[[ Data for analysis, beginning ]]

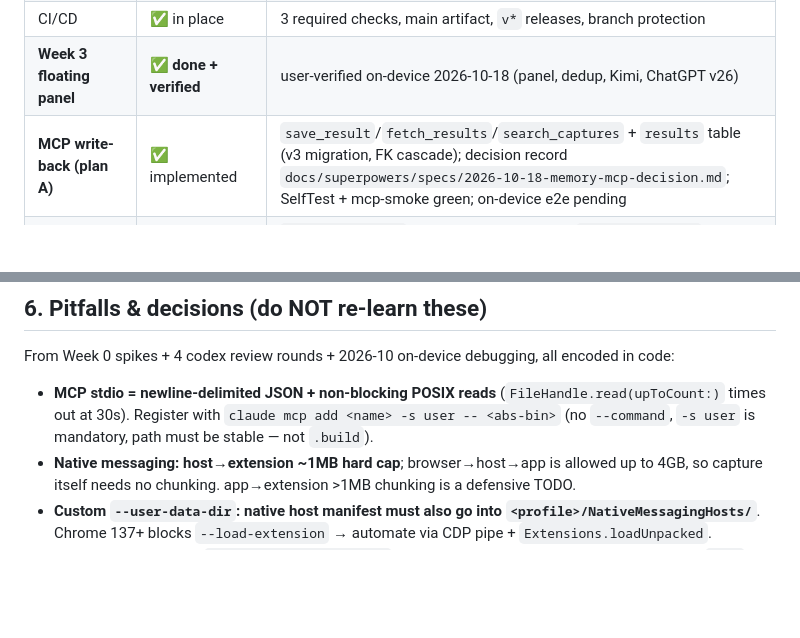
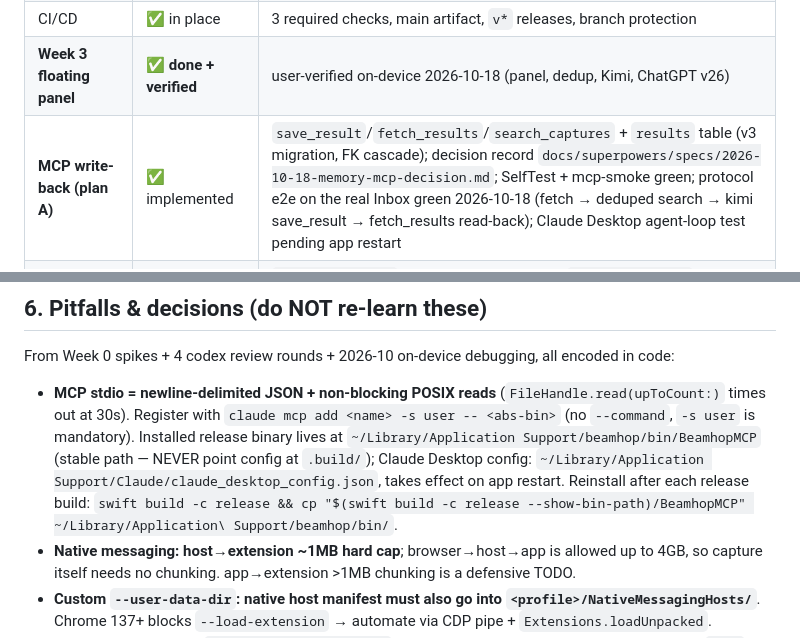
Before and after one commit to willamhou/beamhop, a Markdown page: PROGRESS.md, 2 parts joined by grey strips. Rendered like a GitHub page; blank space fills up the shorter version.

Commit message:
docs(progress): MCP plan A e2e verified on real Inbox; stable-path install + Claude Desktop config

```diff
--- a/PROGRESS.md
+++ b/PROGRESS.md
@@ -27,7 +27,7 @@ Week 0–2 plus integration peripherals are done (CI green). **Week 3 is now imp
 | Review hardening P1/P2 | ✅ merged | PR #2 (off-main capture, FK v2 migration, BFS fix) |
 | CI/CD | ✅ in place | 3 required checks, main artifact, `v*` releases, branch protection |
 | **Week 3 floating panel** | ✅ **done + verified** | user-verified on-device 2026-10-18 (panel, dedup, Kimi, ChatGPT v26) |
-| **MCP write-back (plan A)** | ✅ implemented | `save_result`/`fetch_results`/`search_captures` + `results` table (v3 migration, FK cascade); decision record `docs/superpowers/specs/2026-10-18-memory-mcp-decision.md`; SelfTest + mcp-smoke green; on-device e2e pending |
+| **MCP write-back (plan A)** | ✅ implemented | `save_result`/`fetch_results`/`search_captures` + `results` table (v3 migration, FK cascade); decision record `docs/superpowers/specs/2026-10-18-memory-mcp-decision.md`; SelfTest + mcp-smoke green; protocol e2e on the real Inbox green 2026-10-18 (fetch → deduped search → kimi save_result → fetch_results read-back); Claude Desktop agent-loop test pending app restart |
 | **MCP search dedup** | ✅ implemented + verified on real Inbox | `search_captures` collapses re-captures by `contentIdentity` (app+title+url+text, exact); each hit = newest of group + `duplicate_count`/`first_seen_at`/`last_seen_at`; `include_duplicates=true` for raw list. Real Inbox: "beamhop" 10 raw hits → 4 groups |
 | `swift test` (XCTest) | ⬜ blocked | needs Xcode license accepted |
 | Xcode project + signed build | ⬜ blocked | same as above |
@@ -129,7 +129,7 @@ extension/       manifest.json, background.js, vendor/readability.js, build/ (es
 ## 6. Pitfalls & decisions (do NOT re-learn these)
 
 From Week 0 spikes + 4 codex review rounds + 2026-10 on-device debugging, all encoded in code:
-- **MCP stdio = newline-delimited JSON + non-blocking POSIX reads** (`FileHandle.read(upToCount:)` times out at 30s). Register with `claude mcp add <name> -s user -- <abs-bin>` (no `--command`, `-s user` is mandatory, path must be stable — not `.build`).
+- **MCP stdio = newline-delimited JSON + non-blocking POSIX reads** (`FileHandle.read(upToCount:)` times out at 30s). Register with `claude mcp add <name> -s user -- <abs-bin>` (no `--command`, `-s user` is mandatory). Installed release binary lives at `~/Library/Application Support/beamhop/bin/BeamhopMCP` (stable path — NEVER point config at `.build/`); Claude Desktop config: `~/Library/Application Support/Claude/claude_desktop_config.json`, takes effect on app restart. Reinstall after each release build: `swift build -c release && cp "$(swift build -c release --show-bin-path)/BeamhopMCP" ~/Library/Application\ Support/beamhop/bin/`.
 - **Native messaging: host→extension ~1MB hard cap**; browser→host→app is allowed up to 4GB, so capture itself needs no chunking. app→extension >1MB chunking is a defensive TODO.
 - **Custom `--user-data-dir`: native host manifest must also go into `<profile>/NativeMessagingHosts/`**. Chrome 137+ blocks `--load-extension` → automate via CDP pipe + `Extensions.loadUnpacked`.
 - **WAL must be set with `writeOutsideTransaction`** (errors inside a transaction); WAL data lives in `-wal` — corruption simulation must delete `-wal/-shm` too. MCP uses `Database.openReadOnly` (no migration/recovery/creation).
```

[[ Data for analysis, end ]]

Assignment:
Reply with nothing but the number of lines in the entries above that hold the string "manifest".

Written response:
2